:: Assignment ::
Although the entries contain pictures, return everything else in them verbatim and omit the pictures.

:: Source data ::
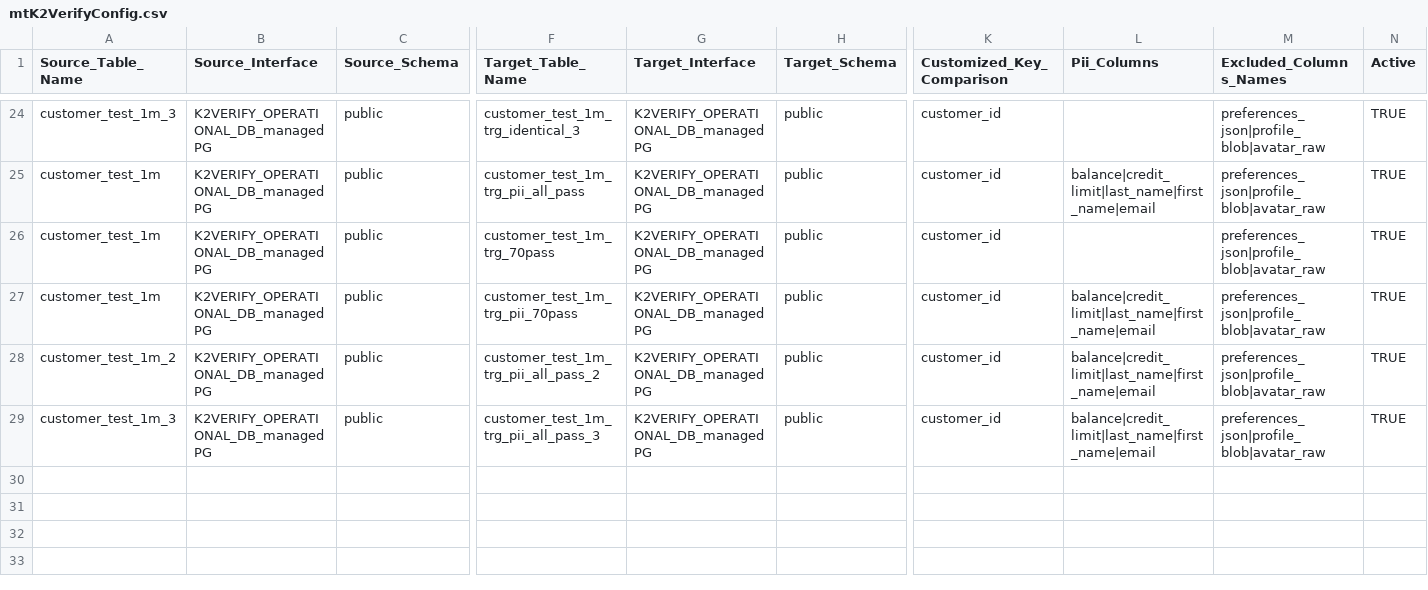
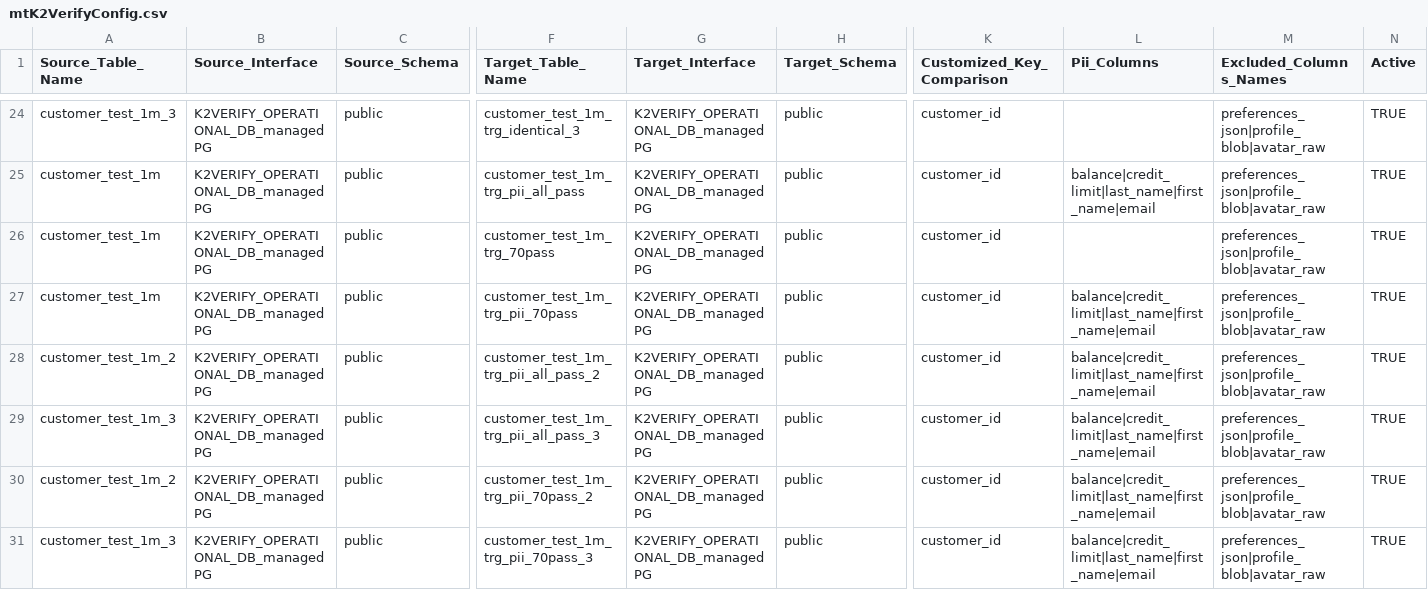
Before and after one commit to giladsalem1/k2veirfy, a CSV file: Implementation/LogicalUnits/K2Verify/Mtable/mtK2VerifyConfig.csv, drawn as a sheet; only a part is shown, gaps mark what is left out; rows hold the shown columns only; the diff names each change by its address in the sheet, - before the commit and + after, or states it on an @@ line.

Commit message:
mtable

```diff
--- a/Implementation/LogicalUnits/K2Verify/Mtable/mtK2VerifyConfig.csv
+++ b/Implementation/LogicalUnits/K2Verify/Mtable/mtK2VerifyConfig.csv
+row 30: customer_test_1m_2 | K2VERIFY_OPERATIONAL_DB_managedPG | public | customer_test_1m_trg_pii_70pass_2 | K2VERIFY_OPERATIONAL_DB_managedPG | public | customer_id | balance|credit_limit|last_name|first_name|email | preferences_json|profile_blob|avatar_raw | TRUE
+row 31: customer_test_1m_3 | K2VERIFY_OPERATIONAL_DB_managedPG | public | customer_test_1m_trg_pii_70pass_3 | K2VERIFY_OPERATIONAL_DB_managedPG | public | customer_id | balance|credit_limit|last_name|first_name|email | preferences_json|profile_blob|avatar_raw | TRUE
```
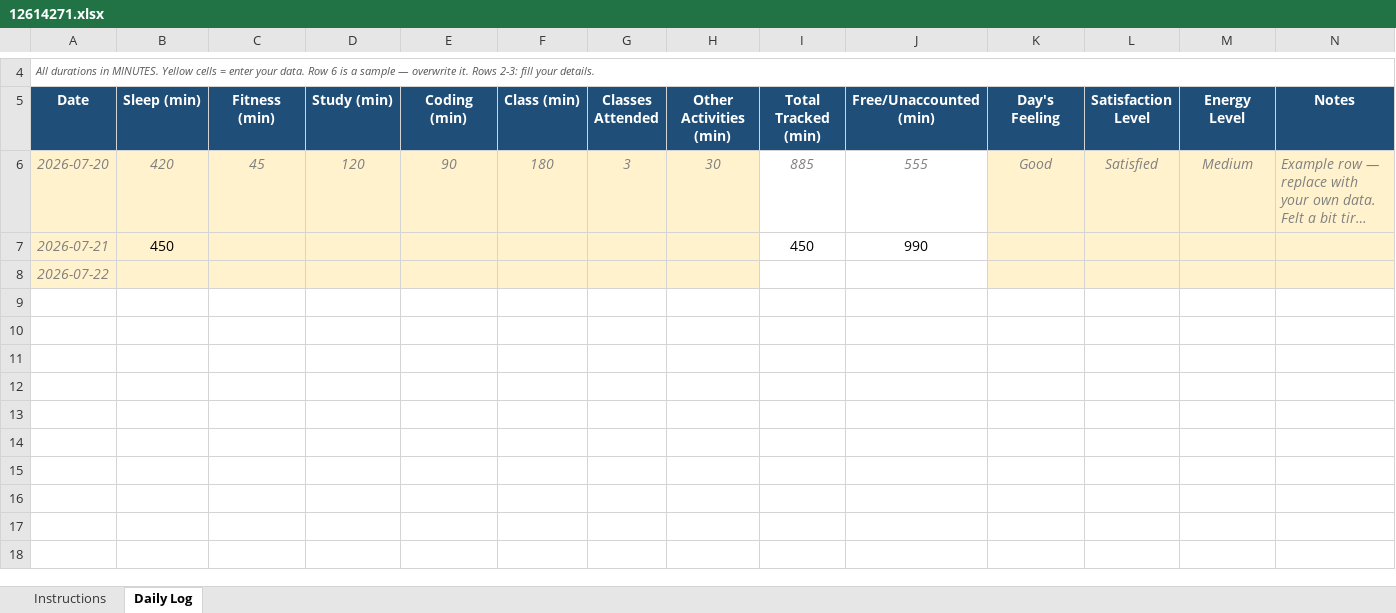
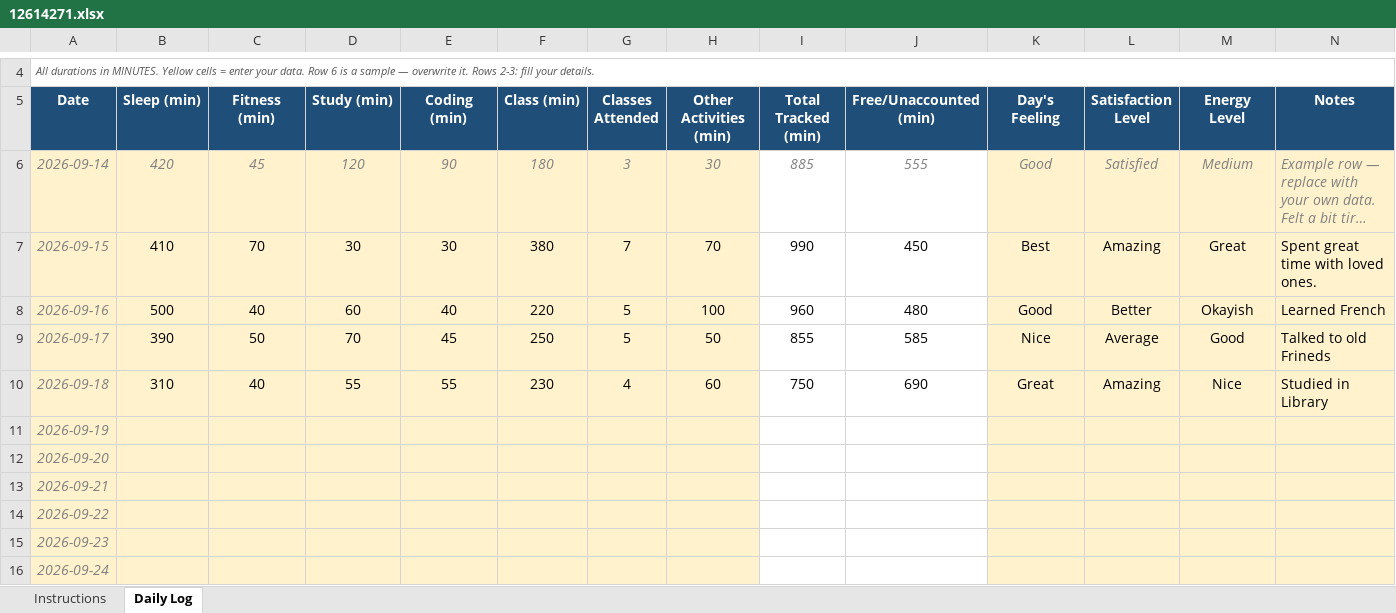
Before and after one commit to Mack095/CAP776, an Excel workbook: 12614271.xlsx, sheet Daily Log, drawn as a sheet; only a part is shown, gaps mark what is left out; long unchanged cells end in …; values as stored, in another font and other column widths than the file's, no borders; conditional formats not drawn; removed rows and columns are numbered as before the commit, all else as after; the diff names each change by its address in the sheet, - before the commit and + after, or states it on an @@ line.

Commit message:
Update daily activity

```diff
--- a/12614271.xlsx (sheet Daily Log)
+++ b/12614271.xlsx (sheet Daily Log)
-A6 (Date): 2026-07-20
+A6 (Date): 2026-09-14
-row 7: 2026-07-21 | 450 |  |  |  |  |  |  | 450 | 990
+row 7: 2026-09-15 | 410 | 70 | 30 | 30 | 380 | 7 | 70 | 990 | 450 | Best | Amazing | Great | Spent great time with loved ones.
+row 8: 2026-09-16 | 500 | 40 | 60 | 40 | 220 | 5 | 100 | 960 | 480 | Good | Better | Okayish | Learned French
+row 9: 2026-09-17 | 390 | 50 | 70 | 45 | 250 | 5 | 50 | 855 | 585 | Nice | Average | Good | Talked to old Frineds
+row 10: 2026-09-18 | 310 | 40 | 55 | 55 | 230 | 4 | 60 | 750 | 690 | Great | Amazing | Nice | Studied in Library
-A11 (Date): 2026-07-22
+A11 (Date): 2026-09-19
+row 12: 2026-09-20
+row 13: 2026-09-21
+row 14: 2026-09-22
+row 15: 2026-09-23
+row 16: 2026-09-24
```
Also changed, not shown: formulas that keep their value.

:: Response ::
Before and after one commit to giladsalem1/k2veirfy, a CSV file: Implementation/LogicalUnits/K2Verify/Mtable/mtK2VerifyConfig.csv, drawn as a sheet; only a part is shown, gaps mark what is left out; rows hold the shown columns only; the diff names each change by its address in the sheet, - before the commit and + after, or states it on an @@ line.

Commit message:
mtable

```diff
--- a/Implementation/LogicalUnits/K2Verify/Mtable/mtK2VerifyConfig.csv
+++ b/Implementation/LogicalUnits/K2Verify/Mtable/mtK2VerifyConfig.csv
+row 30: customer_test_1m_2 | K2VERIFY_OPERATIONAL_DB_managedPG | public | customer_test_1m_trg_pii_70pass_2 | K2VERIFY_OPERATIONAL_DB_managedPG | public | customer_id | balance|credit_limit|last_name|first_name|email | preferences_json|profile_blob|avatar_raw | TRUE
+row 31: customer_test_1m_3 | K2VERIFY_OPERATIONAL_DB_managedPG | public | customer_test_1m_trg_pii_70pass_3 | K2VERIFY_OPERATIONAL_DB_managedPG | public | customer_id | balance|credit_limit|last_name|first_name|email | preferences_json|profile_blob|avatar_raw | TRUE
```
Before and after one commit to Mack095/CAP776, an Excel workbook: 12614271.xlsx, sheet Daily Log, drawn as a sheet; only a part is shown, gaps mark what is left out; long unchanged cells end in …; values as stored, in another font and other column widths than the file's, no borders; conditional formats not drawn; removed rows and columns are numbered as before the commit, all else as after; the diff names each change by its address in the sheet, - before the commit and + after, or states it on an @@ line.

Commit message:
Update daily activity

```diff
--- a/12614271.xlsx (sheet Daily Log)
+++ b/12614271.xlsx (sheet Daily Log)
-A6 (Date): 2026-07-20
+A6 (Date): 2026-09-14
-row 7: 2026-07-21 | 450 |  |  |  |  |  |  | 450 | 990
+row 7: 2026-09-15 | 410 | 70 | 30 | 30 | 380 | 7 | 70 | 990 | 450 | Best | Amazing | Great | Spent great time with loved ones.
+row 8: 2026-09-16 | 500 | 40 | 60 | 40 | 220 | 5 | 100 | 960 | 480 | Good | Better | Okayish | Learned French
+row 9: 2026-09-17 | 390 | 50 | 70 | 45 | 250 | 5 | 50 | 855 | 585 | Nice | Average | Good | Talked to old Frineds
+row 10: 2026-09-18 | 310 | 40 | 55 | 55 | 230 | 4 | 60 | 750 | 690 | Great | Amazing | Nice | Studied in Library
-A11 (Date): 2026-07-22
+A11 (Date): 2026-09-19
+row 12: 2026-09-20
+row 13: 2026-09-21
+row 14: 2026-09-22
+row 15: 2026-09-23
+row 16: 2026-09-24
```
Also changed, not shown: formulas that keep their value.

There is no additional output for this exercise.